It’s wild how one minuscule petty argument can turn into a volcanic eruption. Minor offenses like towels left on the floor, what qualifies as expired food or not, missing car keys, annoying habits, miscommunication, forgetfulness, and more… all these examples have turned into mountains in our marriage at one point or another and made me think, Oh, our pastor was right!
I’ve had to stop in the heat of the moment, and ask myself, is this worth fighting over? Sometimes it’s not until after the eruption… but still… both of us have been guilty of gripping tightly to small offenses.
Proverbs 19:11 teaches us that it is to one’s glory to overlook an offense: “Good sense makes one slow to anger, and it is his glory to overlook an offense” (ESV).
There are some things worth being upset over in life, but there are many things that just aren’t worth it.
What if we were easily unoffended?
Because truth is, these minor offenses can all add up in our hearts and lead to bitterness and anger if we’re not careful. Our hearts can grow callous, resentful, and too focused on our spouse instead of seeing the areas we need to work on.

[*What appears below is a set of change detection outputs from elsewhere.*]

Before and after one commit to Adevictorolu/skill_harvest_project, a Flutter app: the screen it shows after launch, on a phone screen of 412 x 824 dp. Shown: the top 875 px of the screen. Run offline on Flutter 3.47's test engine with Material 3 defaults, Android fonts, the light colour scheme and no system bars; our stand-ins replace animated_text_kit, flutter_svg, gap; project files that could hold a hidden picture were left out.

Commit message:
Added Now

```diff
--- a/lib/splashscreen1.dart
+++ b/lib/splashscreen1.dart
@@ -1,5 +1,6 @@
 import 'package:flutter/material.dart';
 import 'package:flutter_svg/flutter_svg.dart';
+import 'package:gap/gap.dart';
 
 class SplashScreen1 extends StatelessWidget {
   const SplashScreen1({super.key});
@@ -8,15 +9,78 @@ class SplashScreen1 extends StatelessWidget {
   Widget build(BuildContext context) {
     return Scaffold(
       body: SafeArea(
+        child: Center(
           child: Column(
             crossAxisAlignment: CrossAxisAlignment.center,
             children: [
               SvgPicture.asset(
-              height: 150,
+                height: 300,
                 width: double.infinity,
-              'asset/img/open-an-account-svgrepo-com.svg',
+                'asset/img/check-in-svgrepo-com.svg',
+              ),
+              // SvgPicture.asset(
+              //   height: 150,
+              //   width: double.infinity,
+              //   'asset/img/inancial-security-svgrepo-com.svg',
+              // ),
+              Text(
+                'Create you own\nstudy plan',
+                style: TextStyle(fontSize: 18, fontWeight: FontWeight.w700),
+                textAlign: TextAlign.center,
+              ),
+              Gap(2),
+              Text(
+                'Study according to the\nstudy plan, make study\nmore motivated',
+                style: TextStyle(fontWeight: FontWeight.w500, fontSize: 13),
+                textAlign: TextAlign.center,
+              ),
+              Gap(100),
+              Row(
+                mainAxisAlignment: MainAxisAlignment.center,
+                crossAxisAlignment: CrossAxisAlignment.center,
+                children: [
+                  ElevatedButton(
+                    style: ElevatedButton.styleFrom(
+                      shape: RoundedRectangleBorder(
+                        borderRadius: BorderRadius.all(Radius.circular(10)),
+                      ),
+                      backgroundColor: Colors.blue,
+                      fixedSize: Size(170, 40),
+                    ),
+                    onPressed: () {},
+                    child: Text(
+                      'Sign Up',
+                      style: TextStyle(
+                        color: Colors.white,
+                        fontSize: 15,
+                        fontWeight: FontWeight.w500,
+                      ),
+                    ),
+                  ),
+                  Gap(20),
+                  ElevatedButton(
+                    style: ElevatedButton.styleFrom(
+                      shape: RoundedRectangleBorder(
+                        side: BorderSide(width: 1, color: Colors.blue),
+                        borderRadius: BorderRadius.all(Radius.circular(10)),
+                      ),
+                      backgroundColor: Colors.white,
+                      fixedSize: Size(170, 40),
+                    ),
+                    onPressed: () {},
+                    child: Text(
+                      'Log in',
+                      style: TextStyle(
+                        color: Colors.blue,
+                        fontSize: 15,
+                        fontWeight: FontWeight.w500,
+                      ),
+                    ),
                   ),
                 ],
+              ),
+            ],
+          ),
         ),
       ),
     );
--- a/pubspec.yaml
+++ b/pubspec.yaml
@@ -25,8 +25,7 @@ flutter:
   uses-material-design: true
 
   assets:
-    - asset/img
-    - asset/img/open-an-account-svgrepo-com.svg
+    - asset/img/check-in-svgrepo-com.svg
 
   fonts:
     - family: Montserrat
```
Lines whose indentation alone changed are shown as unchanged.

There will always be an opportunity in your marriage to either dwell on the offense and get angry or to instead love, forgive, and move on. It’s not too late to ask for God’s help in being more patient with your spouse in the areas that drive you crazy. It’s never too late to choose forgiveness, regardless of your feelings.

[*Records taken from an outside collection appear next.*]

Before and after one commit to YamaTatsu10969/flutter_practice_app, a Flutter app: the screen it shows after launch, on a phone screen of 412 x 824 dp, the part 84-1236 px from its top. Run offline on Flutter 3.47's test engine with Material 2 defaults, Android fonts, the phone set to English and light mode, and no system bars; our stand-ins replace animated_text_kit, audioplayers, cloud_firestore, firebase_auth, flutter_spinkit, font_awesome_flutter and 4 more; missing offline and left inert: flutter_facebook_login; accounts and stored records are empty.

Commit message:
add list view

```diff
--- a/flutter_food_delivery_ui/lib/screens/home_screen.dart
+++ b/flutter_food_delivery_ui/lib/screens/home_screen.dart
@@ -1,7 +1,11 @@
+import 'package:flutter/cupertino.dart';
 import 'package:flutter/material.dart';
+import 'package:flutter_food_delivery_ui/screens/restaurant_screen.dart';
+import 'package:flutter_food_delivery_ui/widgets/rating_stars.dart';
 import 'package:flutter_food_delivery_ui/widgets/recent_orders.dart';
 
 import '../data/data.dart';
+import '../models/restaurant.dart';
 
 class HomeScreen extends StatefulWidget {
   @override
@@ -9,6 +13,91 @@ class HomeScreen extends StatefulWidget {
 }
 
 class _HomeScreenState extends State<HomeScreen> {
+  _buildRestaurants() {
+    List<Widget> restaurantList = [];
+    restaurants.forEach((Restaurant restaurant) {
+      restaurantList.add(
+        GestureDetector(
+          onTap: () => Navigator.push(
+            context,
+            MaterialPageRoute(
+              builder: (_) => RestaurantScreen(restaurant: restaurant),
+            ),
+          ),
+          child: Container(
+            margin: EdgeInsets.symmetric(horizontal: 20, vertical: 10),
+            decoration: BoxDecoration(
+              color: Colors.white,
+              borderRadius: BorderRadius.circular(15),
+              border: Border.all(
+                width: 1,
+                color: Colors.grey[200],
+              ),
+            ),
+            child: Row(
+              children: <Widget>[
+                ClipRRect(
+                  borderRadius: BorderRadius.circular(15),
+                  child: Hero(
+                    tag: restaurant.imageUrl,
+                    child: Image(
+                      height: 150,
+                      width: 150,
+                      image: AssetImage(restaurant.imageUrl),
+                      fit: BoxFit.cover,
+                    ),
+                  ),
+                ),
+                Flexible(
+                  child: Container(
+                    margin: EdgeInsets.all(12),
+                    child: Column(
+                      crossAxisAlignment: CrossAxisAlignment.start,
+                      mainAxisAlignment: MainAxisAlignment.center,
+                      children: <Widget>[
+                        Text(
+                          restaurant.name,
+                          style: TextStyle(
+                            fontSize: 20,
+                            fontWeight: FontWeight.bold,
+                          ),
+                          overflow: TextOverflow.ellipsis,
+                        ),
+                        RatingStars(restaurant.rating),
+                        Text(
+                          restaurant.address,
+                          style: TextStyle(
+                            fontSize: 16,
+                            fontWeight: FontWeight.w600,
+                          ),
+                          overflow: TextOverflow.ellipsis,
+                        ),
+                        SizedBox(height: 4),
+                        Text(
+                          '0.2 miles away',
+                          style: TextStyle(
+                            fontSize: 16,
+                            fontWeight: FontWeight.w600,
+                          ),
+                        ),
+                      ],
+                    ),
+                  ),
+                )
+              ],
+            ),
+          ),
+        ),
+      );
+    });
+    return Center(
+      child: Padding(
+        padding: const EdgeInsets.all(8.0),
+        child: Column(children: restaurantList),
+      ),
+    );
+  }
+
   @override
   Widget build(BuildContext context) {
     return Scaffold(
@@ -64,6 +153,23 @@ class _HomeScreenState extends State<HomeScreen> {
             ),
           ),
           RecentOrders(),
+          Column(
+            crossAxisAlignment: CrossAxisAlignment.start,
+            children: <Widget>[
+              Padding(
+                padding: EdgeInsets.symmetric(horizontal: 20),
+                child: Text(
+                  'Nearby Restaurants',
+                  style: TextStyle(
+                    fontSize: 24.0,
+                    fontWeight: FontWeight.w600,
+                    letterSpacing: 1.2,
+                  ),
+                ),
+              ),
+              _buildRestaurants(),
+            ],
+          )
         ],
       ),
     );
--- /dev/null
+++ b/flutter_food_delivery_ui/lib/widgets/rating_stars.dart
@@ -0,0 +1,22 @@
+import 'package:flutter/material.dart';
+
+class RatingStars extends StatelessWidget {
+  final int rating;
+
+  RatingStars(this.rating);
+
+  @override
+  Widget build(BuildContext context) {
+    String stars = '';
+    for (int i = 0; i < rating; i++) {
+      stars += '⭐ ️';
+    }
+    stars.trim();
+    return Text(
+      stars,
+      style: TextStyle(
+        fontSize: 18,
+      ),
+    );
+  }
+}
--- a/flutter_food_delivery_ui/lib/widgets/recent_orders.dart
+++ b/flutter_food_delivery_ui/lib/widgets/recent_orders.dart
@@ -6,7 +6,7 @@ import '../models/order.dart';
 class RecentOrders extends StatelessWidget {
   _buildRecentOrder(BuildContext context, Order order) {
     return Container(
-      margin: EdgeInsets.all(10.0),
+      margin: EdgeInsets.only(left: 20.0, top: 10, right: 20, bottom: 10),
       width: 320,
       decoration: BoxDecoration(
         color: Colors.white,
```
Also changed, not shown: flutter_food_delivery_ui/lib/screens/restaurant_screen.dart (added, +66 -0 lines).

If there’s a molehill in your marriage that’s become a mountain, is it worth jeopardizing the peace, joy, and oneness in your relationship? What steps can you take now to move towards a healthy relationship?
Forgive the minor offense as Jesus has so mercifully forgiven you.
Samantha Krieger is the author of Quiet Time: A 30-day Devotional Retreat for Moms in the Trenches. Her writing appears regularly on Her View From Home, TODAY Parenting, KirkCameron.com, and For the Family. Connect with her on Instagram and Facebook.